EA search for the mysterious author of a counterculture classic led to someone else entirely. Or did it? By Emmanuel Carrère. Help support our independent journalism at theguardian.com/longreadpod

34 MIN1 w ago
Comments
Who is the real Dice Man? The elusive writer behind the disturbing cult novel

'A dizzying maze': how the UK immigration system is geared to reject

Navigating the roadblocks into Britain gets ever more difficult and expensive, as government hostility leaks into every transaction. By Maya Goodfellow. Help support our independent journalism at theguardian.com/longreadpod

29 MIN1 w ago
Comments
'A dizzying maze': how the UK immigration system is geared to reject
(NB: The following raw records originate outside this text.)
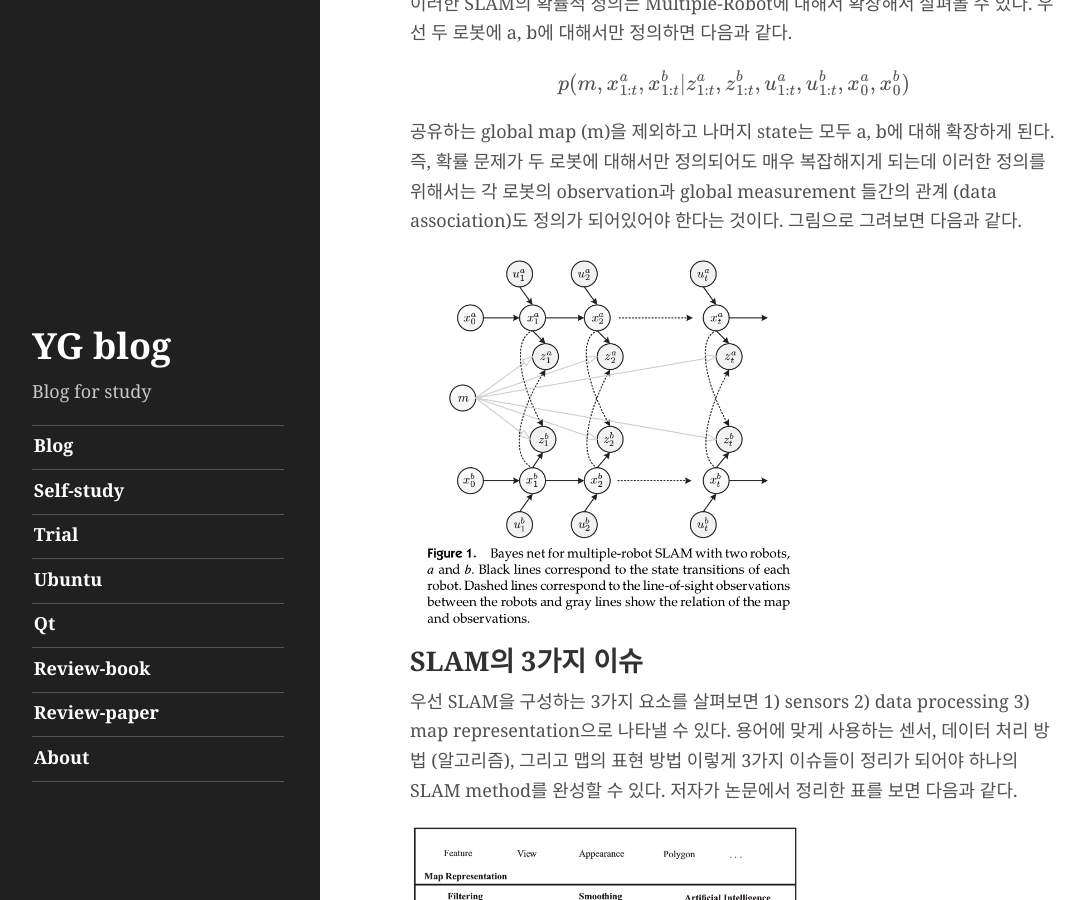
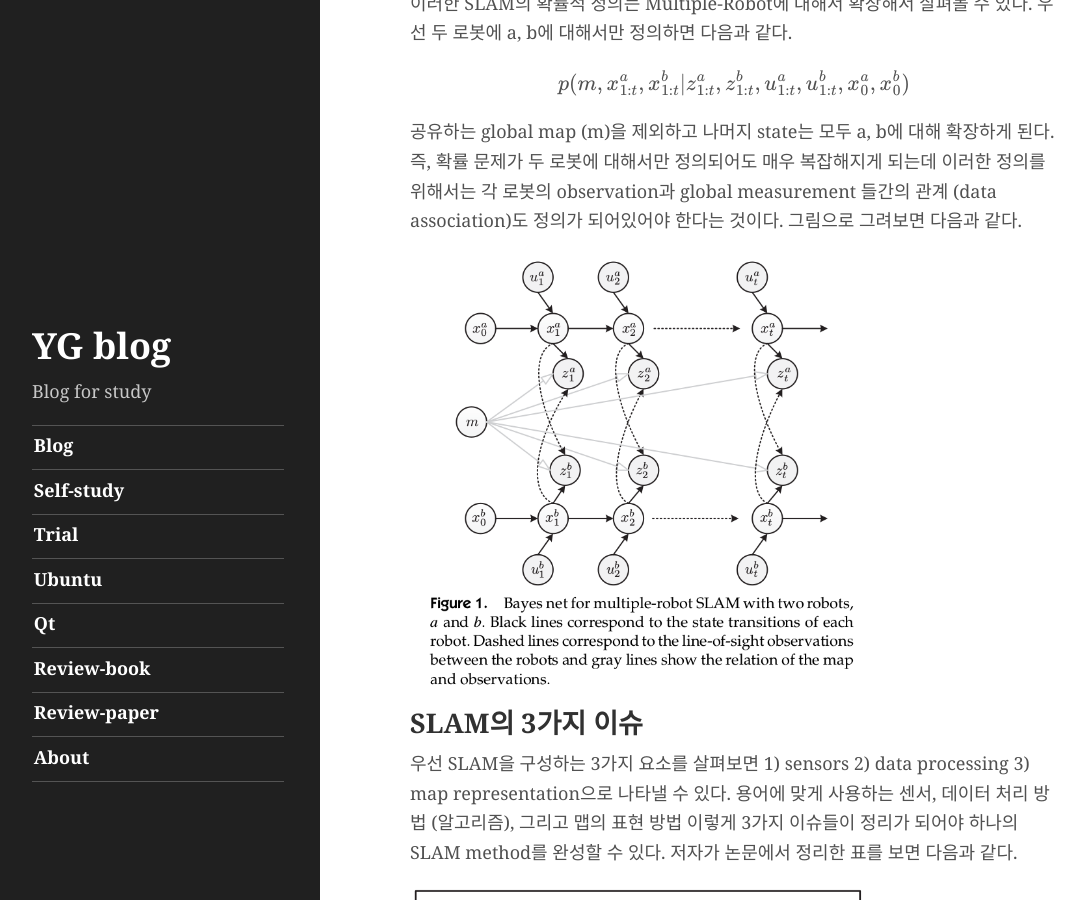
Before and after one commit to youngguncho/youngguncho.github.io, a Jekyll site: the page built from _posts/Review-paper/2018-01-29-Multi_robot_survey.md, in a window 1280 px wide and 900 px high, scrolled down 1790 px. Shown: the whole window, without its empty margins (4-1088 px from the left). Built offline with Jekyll 4.4.1, drawn with Linux system fonts in a browser that asks for light colours; formulas are drawn with MathJax 3.

Commit message:
fix figure size

```diff
--- a/_posts/Review-paper/2018-01-29-Multi_robot_survey.md
+++ b/_posts/Review-paper/2018-01-29-Multi_robot_survey.md
@@ -38,12 +38,12 @@ $$ p(m, x^a_{1:t}, x^b_{1:t}|z^a_{1:t}, z^b_{1:t},u^a_{1:t}, u^b_{1:t}, x^a_0, x
 
 공유하는 global map (m)을 제외하고 나머지 state는 모두 a, b에 대해 확장하게 된다. 즉, 확률 문제가 두 로봇에 대해서만 정의되어도 매우 복잡해지게 되는데 이러한 정의를 위해서는 각 로봇의 observation과 global measurement 들간의 관계 (data association)도 정의가 되어있어야 한다는 것이다. 그림으로 그려보면 다음과 같다.
 
-<img align="middle" src="/image/posts/Review-paper/2018-01-29-Multi_robot_survey/multi_prob_state.png" width="60%">
+<img align="middle" src="/image/posts/Review-paper/2018-01-29-Multi_robot_survey/multi_prob_state.png" width="70%">
 
 ## SLAM의 3가지 이슈
 우선 SLAM을 구성하는 3가지 요소를 살펴보면 1) sensors 2) data processing 3) map representation으로 나타낼 수 있다. 용어에 맞게 사용하는 센서, 데이터 처리 방법 (알고리즘), 그리고 맵의 표현 방법 이렇게 3가지 이슈들이 정리가 되어야 하나의 SLAM method를 완성할 수 있다. 저자가 논문에서 정리한 표를 보면 다음과 같다.
 
-<img align="middle" src="/image/posts/Review-paper/2018-01-29-Multi_robot_survey/slam_3_issues.png" width="60%">
+<img align="middle" src="/image/posts/Review-paper/2018-01-29-Multi_robot_survey/slam_3_issues.png" width="70%">
 
 여기서 센서는 환경에 따라서 달라지기도 하고, 플랫폼이나 용도에 따라서 달라지기 때문에 일관되게 표현할 수 없지만 acoustic sensor와 같이 수중에서만 되는 센서도 있을 수 있으며 LiDAR와 같이 지상에서 좀 더 많이 사용되는 센서가 있을 수도 있다. Data processing 같은 경우는 크게 Filtering / Smoothing / AI 로 나눌 수가 있다. 여기서 재밌는 부분은 바로 map representation에 대한 부분이다. 사실 위와 같이 센서나 데이터 처리에 대한 내용은 다른 논문에서도 자주 언급되기 때문에 이미 파악하고 있을 수도 있는 내용인데 map representation같은 경우는 이 논문처럼 분류해놓은 것을 자주 보진 못한 것 같다. 논문에는 자세하게 표현되어 있지만 결과적으로 정리된 표를 보면 아래와 같다.
 
@@ -51,6 +51,6 @@ $$ p(m, x^a_{1:t}, x^b_{1:t}|z^a_{1:t}, z^b_{1:t},u^a_{1:t}, u^b_{1:t}, x^a_0, x
 
 논문에 표현된 map representation에 대한 예시들을 보면 다음과 같다. Topological map을 그림상의 점들과 연결된 링크들 처럼 보통 metric 정보 없이 (metric은 다시 embedding이 가능하니까) 노드들 간의 연결성을 보는 관점이고, semantic map은 map에 semantic 정보 (object, region labeling과 같은)를 추가해서 표현한 맵이다. 그리고 appearance map을 일반적으로 그래프로 표현되며 각 노드가 geometric 정보가 아닌 그림처럼 사진이나 또는 압축된 appearance 정보등으로 표현된 맵을 의미한다.
 
-<img align="middle" src="/image/posts/Review-paper/2018-01-29-Multi_robot_survey/map_representation_ex.png" width="60%">
+<img align="middle" src="/image/posts/Review-paper/2018-01-29-Multi_robot_survey/map_representation_ex.png" width="90%">
 
 [작성중]
```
‘Intimate terrorism’: how an abusive relationship led a young woman to kill her partner

EFri Martin’s whole life was controlled by her violent partner until she stabbed him to death. Now her lawyers are challenging her murder conviction. By Sophie Elmhirst. Help support our independent journalism at theguardian.com/longreadpod

47 MIN2 w ago
Comments
‘Intimate terrorism’: how an abusive relationship led a young woman to kill her partner

How liberalism became ‘the god that failed’ in eastern Europe

EAfter communism fell, the promises of western liberalism to transform central and eastern Europe were never fully realised – and now we are seeing the backlash. By Ivan Krastev and Stephen Holmes. Help support our independent journalism at theguardian.com/longreadpod

24 MIN2 w ago
Comments
How liberalism became ‘the god that failed’ in eastern Europe

Why do people hate vegans?

It has left the beige-tinted margins and become social media’s most glamorous look. But why does veganism still provoke so much anger? By George Reynolds. Help support our independent journalism at theguardian.com/longreadpod

33 MIN3 w ago
Comments
Why do people hate vegans?

'A body drifted past the window': surviving the Ladbroke Grove train crash

EOn 5 October 1999, two trains collided at speed in west London, killing both drivers and 29 passengers. Barrister Greg Treverton-Jones, who survived the crash and worked on the harrowing inquiry, pieced together what went wrong. Help support our independent journalism at theguardian.com/longreadpod

27 MIN3 w ago
Comments
'A body drifted past the window': surviving the Ladbroke Grove train crash

The real David Attenborough

He is the most beloved figure in Britain, and, at 93, a global superstar. His films long shied away from discussing humanity’s impact on the planet. Now they are sounding the alarm – but is it too late? By Patrick Barkham. Help support our independent journalism at theguardian.com/longreadpod

32 MINNOV 8
Comments
The real David Attenborough

Collision course: why are cars killing more and more pedestrians?

For drivers, roads are safer than ever – but for people on foot, they are getting deadlier. Car companies and Silicon Valley claim that they have the solution. But is that too good to be true? By Peter C Baker. Help support our independent journalism at theguardian.com/longreadpod

35 MINNOV 4
Comments
Collision course: why are cars killing more and more pedestrians?

More from The Guardian

Show

Playlists

Mental health
aldenlnewman
Interested
aldenlnewman
playnow
jiflemon027
Now
Jamie Christenbury
hmly
himalayaプレミアムへようこそ聴き放題のオーディオブックをお楽しみください。